What is the vision for the new venue on this prominent site?
It’s a major project with a complex brief. The city carried out a detailed feasibility study before embarking on the competition, which we were able to absorb into the brief. So, competitors have a very thorough set of coordinated requirements to consider. The site conditions are tricky because of the proximity to a busy road as well as the river frontage, but this also offers a lot of opportunity for social and interactive public space. In fact, the social programme for the building is incredibly important and we are hoping to see this reflected in concept designs.
What sort of architects and designers are you hoping will apply?
The competition is open. There are some requirements imposed by Lithuanian procurement regulations in terms of relevant experience but we have tried to make the competition as open as possible.

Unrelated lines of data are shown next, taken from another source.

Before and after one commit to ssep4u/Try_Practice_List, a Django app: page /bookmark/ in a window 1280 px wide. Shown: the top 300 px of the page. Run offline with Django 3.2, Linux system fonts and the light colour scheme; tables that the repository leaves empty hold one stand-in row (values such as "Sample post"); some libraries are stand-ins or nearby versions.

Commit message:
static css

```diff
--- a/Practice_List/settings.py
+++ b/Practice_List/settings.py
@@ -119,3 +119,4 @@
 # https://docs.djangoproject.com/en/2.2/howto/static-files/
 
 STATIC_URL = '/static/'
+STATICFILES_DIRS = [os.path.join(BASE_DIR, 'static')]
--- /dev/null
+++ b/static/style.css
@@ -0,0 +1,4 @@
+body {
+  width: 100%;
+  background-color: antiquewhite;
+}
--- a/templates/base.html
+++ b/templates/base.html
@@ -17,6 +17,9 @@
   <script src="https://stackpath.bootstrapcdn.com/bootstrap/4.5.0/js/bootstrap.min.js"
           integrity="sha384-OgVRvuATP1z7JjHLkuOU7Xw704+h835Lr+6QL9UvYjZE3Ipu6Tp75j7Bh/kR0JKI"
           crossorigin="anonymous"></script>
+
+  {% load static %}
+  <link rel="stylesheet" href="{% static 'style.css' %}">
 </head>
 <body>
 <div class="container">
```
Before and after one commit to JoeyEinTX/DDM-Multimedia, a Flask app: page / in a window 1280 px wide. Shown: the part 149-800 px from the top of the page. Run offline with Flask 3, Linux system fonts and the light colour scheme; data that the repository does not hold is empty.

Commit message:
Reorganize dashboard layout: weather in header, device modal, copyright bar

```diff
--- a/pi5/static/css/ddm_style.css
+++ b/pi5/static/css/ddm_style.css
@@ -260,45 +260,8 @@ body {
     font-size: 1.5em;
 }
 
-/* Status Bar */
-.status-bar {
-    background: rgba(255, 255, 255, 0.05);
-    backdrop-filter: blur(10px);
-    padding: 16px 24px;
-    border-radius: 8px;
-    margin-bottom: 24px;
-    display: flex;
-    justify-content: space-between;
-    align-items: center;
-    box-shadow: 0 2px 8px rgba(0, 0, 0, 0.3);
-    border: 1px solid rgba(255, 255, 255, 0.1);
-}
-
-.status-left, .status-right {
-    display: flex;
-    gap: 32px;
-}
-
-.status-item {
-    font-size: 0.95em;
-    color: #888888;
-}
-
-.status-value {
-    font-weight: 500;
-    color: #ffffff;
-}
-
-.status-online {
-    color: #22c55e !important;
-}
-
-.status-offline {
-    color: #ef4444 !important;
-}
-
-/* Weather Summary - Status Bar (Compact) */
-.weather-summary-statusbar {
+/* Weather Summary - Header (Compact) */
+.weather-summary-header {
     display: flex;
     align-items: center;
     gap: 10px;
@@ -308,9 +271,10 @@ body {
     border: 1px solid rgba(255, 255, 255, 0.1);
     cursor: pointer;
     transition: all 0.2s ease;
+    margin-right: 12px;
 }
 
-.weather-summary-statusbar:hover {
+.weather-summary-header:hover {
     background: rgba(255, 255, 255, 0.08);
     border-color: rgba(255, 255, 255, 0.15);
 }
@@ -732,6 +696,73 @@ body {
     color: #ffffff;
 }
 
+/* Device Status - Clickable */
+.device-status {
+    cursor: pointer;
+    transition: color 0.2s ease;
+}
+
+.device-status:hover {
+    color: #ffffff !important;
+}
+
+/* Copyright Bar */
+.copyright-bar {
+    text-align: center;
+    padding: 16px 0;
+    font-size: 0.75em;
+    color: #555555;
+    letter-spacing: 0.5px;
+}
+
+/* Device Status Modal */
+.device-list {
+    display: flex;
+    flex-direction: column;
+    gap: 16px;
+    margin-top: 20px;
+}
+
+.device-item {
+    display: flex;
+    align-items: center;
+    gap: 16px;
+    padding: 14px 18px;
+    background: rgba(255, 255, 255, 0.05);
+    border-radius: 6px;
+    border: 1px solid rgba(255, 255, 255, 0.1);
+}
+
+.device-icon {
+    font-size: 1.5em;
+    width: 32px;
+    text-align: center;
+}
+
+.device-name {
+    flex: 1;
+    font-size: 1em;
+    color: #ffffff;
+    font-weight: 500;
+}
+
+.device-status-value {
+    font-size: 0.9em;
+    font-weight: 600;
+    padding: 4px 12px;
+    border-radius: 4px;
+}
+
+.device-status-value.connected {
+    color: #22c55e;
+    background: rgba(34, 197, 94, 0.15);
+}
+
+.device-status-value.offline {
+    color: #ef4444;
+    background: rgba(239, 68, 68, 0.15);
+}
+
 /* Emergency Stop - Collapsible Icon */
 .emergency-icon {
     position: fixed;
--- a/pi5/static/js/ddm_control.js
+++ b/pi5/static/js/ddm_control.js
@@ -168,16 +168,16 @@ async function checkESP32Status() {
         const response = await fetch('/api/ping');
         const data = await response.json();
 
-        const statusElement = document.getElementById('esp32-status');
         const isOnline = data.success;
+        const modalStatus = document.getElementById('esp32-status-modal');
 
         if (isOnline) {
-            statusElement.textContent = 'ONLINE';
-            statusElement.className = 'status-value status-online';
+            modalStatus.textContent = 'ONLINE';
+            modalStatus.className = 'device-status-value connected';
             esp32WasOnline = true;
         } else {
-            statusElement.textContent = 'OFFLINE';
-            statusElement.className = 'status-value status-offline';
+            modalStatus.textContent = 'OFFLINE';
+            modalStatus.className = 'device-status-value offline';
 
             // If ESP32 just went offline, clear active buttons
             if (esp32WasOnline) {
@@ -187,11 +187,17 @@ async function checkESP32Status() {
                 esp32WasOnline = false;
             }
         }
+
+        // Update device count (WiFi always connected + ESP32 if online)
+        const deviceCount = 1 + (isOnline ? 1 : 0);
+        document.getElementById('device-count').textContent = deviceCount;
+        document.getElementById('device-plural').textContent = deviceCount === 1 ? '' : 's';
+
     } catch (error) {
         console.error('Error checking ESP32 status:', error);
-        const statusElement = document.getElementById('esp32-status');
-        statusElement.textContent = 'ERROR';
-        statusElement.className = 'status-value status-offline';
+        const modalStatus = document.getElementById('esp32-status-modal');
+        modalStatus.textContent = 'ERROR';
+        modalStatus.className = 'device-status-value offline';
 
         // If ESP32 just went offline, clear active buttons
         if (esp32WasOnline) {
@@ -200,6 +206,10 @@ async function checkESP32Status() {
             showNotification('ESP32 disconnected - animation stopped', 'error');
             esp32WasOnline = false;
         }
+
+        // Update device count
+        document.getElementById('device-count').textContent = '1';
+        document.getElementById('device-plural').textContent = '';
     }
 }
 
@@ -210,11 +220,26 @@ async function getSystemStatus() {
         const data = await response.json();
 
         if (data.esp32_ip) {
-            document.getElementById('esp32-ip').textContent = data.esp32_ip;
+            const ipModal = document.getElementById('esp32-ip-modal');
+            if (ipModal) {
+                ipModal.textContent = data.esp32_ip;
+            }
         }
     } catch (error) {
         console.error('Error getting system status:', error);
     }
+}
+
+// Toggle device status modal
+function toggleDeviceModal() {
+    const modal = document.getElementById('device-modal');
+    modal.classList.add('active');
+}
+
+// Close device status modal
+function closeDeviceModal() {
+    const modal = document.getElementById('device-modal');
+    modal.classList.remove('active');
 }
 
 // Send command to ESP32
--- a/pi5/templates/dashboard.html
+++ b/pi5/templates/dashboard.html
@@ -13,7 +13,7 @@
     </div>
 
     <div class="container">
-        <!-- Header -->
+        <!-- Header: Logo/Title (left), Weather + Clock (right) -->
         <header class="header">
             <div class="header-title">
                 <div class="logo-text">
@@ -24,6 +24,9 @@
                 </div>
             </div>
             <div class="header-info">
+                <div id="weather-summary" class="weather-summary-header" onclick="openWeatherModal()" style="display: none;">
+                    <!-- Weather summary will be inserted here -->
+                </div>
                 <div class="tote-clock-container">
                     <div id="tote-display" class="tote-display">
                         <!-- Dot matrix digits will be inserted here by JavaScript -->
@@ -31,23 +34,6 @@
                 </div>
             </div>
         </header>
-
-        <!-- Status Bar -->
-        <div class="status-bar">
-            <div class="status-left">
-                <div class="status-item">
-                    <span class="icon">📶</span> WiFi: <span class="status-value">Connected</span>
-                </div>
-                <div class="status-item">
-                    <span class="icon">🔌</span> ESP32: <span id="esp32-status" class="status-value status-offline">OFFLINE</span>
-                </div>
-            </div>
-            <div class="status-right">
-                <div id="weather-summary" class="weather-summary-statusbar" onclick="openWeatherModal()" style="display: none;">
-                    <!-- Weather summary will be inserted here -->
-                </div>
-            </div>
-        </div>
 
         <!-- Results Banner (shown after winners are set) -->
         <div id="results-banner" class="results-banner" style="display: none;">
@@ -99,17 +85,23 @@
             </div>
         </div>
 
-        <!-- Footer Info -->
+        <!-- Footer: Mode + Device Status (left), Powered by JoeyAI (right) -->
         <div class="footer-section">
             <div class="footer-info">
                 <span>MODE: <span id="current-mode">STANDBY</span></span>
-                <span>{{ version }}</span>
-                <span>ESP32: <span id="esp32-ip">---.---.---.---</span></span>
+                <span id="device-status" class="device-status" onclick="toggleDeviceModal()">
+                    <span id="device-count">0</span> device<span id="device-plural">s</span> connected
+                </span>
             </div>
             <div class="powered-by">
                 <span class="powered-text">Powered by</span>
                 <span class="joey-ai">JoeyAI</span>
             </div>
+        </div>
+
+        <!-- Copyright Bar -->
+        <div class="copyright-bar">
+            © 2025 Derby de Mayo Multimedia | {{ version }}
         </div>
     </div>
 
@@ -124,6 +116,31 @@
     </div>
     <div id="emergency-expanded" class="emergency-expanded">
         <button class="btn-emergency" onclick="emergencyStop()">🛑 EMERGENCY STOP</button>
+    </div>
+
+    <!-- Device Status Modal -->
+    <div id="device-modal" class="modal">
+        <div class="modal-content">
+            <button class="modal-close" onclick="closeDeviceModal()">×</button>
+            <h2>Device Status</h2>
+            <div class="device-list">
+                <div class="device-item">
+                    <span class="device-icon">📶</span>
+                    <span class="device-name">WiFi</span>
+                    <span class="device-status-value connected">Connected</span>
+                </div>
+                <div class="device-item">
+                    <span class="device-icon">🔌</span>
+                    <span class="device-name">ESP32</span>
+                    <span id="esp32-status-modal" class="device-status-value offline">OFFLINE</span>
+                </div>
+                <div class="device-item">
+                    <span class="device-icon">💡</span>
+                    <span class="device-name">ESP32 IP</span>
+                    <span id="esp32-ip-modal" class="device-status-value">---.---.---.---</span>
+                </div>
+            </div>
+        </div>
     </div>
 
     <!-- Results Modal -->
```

It’s a very appealing project for an emerging team – a chance to show innovation and imagination in a public building – but equally may appeal to a more established studio that wants to demonstrate maturity and identity. The client and jury are very open to the opportunity and have no preconceptions.
Which other design opportunities are on the horizon and how will the architects/designers be procured?
As anyone who has followed MRC’s recent competitions will know, this is our second major cultural project for the city. Kaunas recently won the European Capital of Culture 2022 and this is a great endorsement of their leadership and ambition in Lithuania and the wider Baltics. It’s a city going places. I am sure there will be emerging opportunities in public realm and place-making as 2022 approaches – especially as the city explores the potential to regenerate the areas of obsolete semi-industrial riverbank that bifurcate the city.
Are there any other concert hall projects you have been impressed by?
This isn’t just a concert hall – the brief envisages a more nuanced and animated set of spaces. The social and artistic energy of the renewed Festival Hall in London springs to mind, so too does the urban dynamism of the CaixaForum Madrid and the functional clarity of Aalto’s Finlandia Hall. But don’t take these as literal prompts – we are seeking something genuinely fresh and rooted in the site, designed to respect the environment as well as being true to the cultural ambition. So a tough challenge perhaps, but I am confident we will have a fantastic set of submissions.
Competition site taken from above Aleksotas looking towards Old and New Towns
Source: Image by Kaunas City Municipality